Look through the lines below, find those with the word "function", and copy them.

ENTRIES SUPPLIED:
+ + + + + + +

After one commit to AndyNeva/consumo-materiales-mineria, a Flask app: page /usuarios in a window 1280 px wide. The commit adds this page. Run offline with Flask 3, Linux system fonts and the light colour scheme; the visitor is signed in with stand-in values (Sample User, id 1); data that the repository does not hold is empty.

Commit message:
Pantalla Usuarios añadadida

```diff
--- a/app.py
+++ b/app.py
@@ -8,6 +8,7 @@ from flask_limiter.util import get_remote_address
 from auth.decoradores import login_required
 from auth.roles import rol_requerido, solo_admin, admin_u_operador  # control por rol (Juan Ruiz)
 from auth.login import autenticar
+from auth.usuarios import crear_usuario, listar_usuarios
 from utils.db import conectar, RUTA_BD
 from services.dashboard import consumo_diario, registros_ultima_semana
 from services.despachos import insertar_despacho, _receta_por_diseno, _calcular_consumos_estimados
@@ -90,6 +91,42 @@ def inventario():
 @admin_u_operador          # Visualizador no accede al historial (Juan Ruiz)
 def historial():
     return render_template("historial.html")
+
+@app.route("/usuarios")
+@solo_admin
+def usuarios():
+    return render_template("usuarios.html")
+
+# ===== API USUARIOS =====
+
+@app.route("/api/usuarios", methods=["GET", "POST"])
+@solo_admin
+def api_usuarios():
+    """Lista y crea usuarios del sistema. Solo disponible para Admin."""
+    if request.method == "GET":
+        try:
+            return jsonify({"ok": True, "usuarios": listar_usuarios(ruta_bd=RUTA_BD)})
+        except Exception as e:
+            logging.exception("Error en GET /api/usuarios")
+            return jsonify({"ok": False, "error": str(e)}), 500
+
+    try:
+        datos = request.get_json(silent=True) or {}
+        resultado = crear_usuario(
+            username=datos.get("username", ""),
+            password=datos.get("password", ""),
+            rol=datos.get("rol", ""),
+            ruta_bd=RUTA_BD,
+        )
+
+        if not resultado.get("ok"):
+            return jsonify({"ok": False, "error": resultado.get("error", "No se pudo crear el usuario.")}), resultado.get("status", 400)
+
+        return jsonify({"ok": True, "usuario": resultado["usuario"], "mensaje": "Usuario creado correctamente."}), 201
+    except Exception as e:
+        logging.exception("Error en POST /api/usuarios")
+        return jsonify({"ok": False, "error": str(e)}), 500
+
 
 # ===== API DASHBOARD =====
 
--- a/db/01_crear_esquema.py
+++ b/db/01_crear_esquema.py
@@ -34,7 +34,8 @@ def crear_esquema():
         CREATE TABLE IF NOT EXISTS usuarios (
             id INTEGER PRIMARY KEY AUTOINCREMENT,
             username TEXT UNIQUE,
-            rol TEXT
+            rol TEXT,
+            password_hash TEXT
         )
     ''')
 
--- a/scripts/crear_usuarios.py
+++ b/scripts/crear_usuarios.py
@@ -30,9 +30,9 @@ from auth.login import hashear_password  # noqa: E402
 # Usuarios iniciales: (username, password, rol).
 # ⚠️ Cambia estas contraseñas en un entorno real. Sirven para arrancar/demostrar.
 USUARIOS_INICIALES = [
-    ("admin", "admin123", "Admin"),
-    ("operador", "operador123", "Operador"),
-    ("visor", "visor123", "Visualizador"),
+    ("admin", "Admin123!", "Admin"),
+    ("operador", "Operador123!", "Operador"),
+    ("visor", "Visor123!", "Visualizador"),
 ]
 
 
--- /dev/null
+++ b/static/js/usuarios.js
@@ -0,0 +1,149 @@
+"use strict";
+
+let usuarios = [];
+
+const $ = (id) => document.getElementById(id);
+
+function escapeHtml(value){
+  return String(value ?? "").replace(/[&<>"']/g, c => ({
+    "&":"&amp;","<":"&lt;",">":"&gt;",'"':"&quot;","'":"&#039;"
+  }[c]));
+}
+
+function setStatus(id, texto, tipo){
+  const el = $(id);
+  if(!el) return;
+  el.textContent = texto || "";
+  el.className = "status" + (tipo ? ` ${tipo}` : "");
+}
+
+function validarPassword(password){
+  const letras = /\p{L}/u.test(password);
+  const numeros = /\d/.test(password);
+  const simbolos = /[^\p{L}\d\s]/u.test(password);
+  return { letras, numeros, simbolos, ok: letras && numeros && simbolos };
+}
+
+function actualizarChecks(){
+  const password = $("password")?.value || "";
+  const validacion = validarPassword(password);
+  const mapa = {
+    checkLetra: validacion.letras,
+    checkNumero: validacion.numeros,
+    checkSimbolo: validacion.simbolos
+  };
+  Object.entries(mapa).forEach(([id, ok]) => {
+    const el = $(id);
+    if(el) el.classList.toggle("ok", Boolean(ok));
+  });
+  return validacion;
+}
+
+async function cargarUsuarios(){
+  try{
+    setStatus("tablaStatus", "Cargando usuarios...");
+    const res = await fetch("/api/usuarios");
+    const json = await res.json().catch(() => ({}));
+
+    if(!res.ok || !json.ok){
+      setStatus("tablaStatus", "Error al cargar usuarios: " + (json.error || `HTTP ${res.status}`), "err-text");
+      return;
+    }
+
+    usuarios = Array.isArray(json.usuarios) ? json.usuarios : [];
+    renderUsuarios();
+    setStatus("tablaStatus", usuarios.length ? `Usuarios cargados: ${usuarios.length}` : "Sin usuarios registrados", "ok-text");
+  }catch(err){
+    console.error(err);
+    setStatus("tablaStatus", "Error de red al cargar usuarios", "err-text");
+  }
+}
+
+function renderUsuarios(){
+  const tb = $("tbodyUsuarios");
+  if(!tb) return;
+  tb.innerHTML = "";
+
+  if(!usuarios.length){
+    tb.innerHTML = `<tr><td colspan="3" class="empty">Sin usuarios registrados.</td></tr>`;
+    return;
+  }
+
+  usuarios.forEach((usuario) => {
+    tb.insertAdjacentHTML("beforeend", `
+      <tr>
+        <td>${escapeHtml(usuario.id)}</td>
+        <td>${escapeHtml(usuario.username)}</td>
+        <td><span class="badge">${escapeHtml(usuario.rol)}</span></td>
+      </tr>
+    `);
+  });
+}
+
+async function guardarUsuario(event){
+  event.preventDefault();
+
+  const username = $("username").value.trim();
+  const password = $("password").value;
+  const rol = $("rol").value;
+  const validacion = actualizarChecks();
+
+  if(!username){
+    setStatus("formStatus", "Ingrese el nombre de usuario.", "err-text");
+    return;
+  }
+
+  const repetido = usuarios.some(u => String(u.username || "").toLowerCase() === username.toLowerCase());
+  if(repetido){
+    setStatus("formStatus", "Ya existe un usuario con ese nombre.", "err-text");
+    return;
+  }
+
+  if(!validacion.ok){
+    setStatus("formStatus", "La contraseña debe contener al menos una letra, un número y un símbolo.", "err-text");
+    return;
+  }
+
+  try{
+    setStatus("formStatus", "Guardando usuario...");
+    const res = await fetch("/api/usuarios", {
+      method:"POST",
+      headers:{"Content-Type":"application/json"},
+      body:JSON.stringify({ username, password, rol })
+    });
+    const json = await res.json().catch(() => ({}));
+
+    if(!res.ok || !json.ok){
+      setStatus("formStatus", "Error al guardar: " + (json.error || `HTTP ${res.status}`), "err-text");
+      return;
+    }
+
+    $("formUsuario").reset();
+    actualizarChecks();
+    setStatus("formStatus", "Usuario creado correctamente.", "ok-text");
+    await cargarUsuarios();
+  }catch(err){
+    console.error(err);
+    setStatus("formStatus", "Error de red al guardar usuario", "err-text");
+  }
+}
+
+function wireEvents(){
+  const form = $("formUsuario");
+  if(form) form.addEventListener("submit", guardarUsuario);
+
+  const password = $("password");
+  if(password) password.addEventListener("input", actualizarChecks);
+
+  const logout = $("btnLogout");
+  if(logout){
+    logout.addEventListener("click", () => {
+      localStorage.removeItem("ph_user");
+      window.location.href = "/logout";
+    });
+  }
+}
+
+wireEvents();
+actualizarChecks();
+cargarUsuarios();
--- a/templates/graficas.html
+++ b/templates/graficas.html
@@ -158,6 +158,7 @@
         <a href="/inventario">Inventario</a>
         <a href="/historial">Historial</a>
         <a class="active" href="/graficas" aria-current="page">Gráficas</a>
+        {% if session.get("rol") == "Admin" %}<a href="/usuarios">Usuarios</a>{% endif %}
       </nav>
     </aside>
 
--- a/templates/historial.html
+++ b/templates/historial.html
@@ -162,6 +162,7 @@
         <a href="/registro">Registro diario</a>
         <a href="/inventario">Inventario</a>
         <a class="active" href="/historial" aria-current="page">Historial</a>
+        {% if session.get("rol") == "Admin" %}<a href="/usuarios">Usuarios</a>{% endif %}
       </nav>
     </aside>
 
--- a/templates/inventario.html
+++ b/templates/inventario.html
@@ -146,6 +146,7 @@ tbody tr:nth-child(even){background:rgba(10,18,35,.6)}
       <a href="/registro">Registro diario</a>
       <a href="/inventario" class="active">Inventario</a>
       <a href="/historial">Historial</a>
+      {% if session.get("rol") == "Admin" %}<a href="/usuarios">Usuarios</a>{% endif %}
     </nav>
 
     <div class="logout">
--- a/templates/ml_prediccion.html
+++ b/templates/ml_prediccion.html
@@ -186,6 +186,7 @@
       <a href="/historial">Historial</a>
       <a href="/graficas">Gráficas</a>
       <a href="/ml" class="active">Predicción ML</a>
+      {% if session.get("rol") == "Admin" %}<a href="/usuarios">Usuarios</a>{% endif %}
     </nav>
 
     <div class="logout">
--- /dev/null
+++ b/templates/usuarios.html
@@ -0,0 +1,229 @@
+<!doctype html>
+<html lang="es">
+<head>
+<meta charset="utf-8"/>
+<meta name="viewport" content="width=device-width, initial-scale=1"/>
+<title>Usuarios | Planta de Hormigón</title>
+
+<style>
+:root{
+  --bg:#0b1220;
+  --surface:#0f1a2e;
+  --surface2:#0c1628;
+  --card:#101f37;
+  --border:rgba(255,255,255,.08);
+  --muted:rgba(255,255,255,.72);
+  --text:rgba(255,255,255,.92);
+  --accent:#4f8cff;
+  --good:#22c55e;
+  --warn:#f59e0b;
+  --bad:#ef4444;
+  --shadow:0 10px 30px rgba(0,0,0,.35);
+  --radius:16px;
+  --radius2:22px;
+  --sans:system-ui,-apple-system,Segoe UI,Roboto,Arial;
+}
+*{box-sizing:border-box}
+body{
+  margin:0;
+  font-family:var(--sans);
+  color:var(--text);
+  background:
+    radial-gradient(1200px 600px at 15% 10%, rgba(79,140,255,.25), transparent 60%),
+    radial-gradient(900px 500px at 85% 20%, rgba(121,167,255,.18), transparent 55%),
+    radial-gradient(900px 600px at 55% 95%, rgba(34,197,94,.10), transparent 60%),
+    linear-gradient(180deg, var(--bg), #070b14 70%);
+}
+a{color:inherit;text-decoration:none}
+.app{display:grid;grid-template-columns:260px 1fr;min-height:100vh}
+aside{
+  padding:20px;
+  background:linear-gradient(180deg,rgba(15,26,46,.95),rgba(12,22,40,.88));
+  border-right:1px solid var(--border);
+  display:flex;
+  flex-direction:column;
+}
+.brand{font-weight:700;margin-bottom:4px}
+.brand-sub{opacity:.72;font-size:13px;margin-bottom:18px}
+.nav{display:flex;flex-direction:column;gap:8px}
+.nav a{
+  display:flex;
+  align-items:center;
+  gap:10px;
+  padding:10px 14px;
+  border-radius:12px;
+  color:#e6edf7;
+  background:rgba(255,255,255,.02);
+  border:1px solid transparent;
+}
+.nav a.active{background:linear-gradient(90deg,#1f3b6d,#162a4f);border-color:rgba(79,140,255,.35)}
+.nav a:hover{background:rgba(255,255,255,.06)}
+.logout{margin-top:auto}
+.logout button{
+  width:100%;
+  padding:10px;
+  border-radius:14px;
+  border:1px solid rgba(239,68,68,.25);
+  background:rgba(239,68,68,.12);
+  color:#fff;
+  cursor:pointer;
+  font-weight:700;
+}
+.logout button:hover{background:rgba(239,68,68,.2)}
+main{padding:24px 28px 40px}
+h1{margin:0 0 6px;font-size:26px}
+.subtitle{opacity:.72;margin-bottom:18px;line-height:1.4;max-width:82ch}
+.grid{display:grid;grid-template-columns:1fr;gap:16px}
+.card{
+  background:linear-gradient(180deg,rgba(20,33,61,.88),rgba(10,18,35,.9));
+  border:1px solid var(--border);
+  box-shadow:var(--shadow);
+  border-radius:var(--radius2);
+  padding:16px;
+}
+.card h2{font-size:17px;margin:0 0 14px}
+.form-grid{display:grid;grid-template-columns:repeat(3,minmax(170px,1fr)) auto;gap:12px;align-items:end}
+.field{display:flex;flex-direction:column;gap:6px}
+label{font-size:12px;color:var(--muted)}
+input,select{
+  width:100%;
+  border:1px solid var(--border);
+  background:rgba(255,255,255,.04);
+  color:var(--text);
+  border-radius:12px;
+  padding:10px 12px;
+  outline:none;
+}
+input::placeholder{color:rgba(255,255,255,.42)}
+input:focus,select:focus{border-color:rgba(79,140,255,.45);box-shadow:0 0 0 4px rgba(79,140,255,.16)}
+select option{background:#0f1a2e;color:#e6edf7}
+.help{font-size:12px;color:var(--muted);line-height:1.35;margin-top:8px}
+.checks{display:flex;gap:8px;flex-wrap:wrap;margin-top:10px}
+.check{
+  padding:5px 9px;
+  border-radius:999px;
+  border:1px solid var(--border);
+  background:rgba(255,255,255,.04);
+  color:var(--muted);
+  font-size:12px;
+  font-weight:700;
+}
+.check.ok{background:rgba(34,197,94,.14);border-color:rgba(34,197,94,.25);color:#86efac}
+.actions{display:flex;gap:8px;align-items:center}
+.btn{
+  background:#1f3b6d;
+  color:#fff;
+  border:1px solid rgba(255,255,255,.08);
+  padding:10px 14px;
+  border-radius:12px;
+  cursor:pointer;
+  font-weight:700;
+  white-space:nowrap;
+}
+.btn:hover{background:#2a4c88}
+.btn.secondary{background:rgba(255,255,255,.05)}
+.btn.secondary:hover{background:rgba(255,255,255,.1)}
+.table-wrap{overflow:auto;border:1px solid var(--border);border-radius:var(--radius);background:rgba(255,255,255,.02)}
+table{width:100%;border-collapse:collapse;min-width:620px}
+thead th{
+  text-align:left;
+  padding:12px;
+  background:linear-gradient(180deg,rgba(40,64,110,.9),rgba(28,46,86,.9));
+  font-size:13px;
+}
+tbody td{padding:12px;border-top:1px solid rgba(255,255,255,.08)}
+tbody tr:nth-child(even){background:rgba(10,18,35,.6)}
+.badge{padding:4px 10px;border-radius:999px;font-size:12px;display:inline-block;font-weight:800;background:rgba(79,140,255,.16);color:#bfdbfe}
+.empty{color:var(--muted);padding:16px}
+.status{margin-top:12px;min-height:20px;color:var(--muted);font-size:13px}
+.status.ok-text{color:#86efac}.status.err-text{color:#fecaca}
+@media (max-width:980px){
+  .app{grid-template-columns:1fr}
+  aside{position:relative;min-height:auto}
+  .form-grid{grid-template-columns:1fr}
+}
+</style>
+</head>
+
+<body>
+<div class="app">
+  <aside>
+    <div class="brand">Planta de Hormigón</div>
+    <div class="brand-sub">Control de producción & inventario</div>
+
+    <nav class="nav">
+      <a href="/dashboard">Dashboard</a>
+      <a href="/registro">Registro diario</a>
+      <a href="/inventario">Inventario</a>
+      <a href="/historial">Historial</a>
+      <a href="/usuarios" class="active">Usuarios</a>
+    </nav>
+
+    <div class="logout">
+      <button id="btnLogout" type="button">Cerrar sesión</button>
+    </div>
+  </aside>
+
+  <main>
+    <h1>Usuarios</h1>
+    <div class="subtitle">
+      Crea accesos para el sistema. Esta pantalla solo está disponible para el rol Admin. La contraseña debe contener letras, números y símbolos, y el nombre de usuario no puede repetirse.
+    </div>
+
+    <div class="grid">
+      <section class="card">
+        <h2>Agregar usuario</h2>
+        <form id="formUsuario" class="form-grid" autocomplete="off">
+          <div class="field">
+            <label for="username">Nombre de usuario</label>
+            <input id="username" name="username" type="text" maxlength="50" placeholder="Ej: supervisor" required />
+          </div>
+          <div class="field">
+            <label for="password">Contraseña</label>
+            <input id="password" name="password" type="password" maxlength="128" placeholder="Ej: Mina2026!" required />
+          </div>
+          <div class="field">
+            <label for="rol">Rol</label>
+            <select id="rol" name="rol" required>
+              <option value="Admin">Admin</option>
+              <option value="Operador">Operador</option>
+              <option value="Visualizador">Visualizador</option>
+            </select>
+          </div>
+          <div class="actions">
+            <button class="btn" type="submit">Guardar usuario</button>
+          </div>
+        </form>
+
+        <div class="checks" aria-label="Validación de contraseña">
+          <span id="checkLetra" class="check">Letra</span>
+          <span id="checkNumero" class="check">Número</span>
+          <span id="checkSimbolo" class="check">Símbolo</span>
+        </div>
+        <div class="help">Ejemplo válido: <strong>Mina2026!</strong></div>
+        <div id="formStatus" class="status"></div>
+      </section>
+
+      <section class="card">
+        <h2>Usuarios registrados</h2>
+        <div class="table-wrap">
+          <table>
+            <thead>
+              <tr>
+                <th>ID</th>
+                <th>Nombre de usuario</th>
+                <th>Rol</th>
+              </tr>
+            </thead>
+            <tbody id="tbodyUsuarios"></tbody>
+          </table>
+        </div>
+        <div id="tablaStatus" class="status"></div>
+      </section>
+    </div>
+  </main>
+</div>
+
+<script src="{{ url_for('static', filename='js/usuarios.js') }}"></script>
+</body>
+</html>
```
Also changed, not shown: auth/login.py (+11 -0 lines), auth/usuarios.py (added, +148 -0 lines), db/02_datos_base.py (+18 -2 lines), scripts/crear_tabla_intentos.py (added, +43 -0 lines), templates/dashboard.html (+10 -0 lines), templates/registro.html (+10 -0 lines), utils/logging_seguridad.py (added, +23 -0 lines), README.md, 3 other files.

+ + + + + + +

SOLVED PROBLEM:
+function escapeHtml(value){
+function setStatus(id, texto, tipo){
+function validarPassword(password){
+function actualizarChecks(){
+async function cargarUsuarios(){
+function renderUsuarios(){
+async function guardarUsuario(event){
+function wireEvents(){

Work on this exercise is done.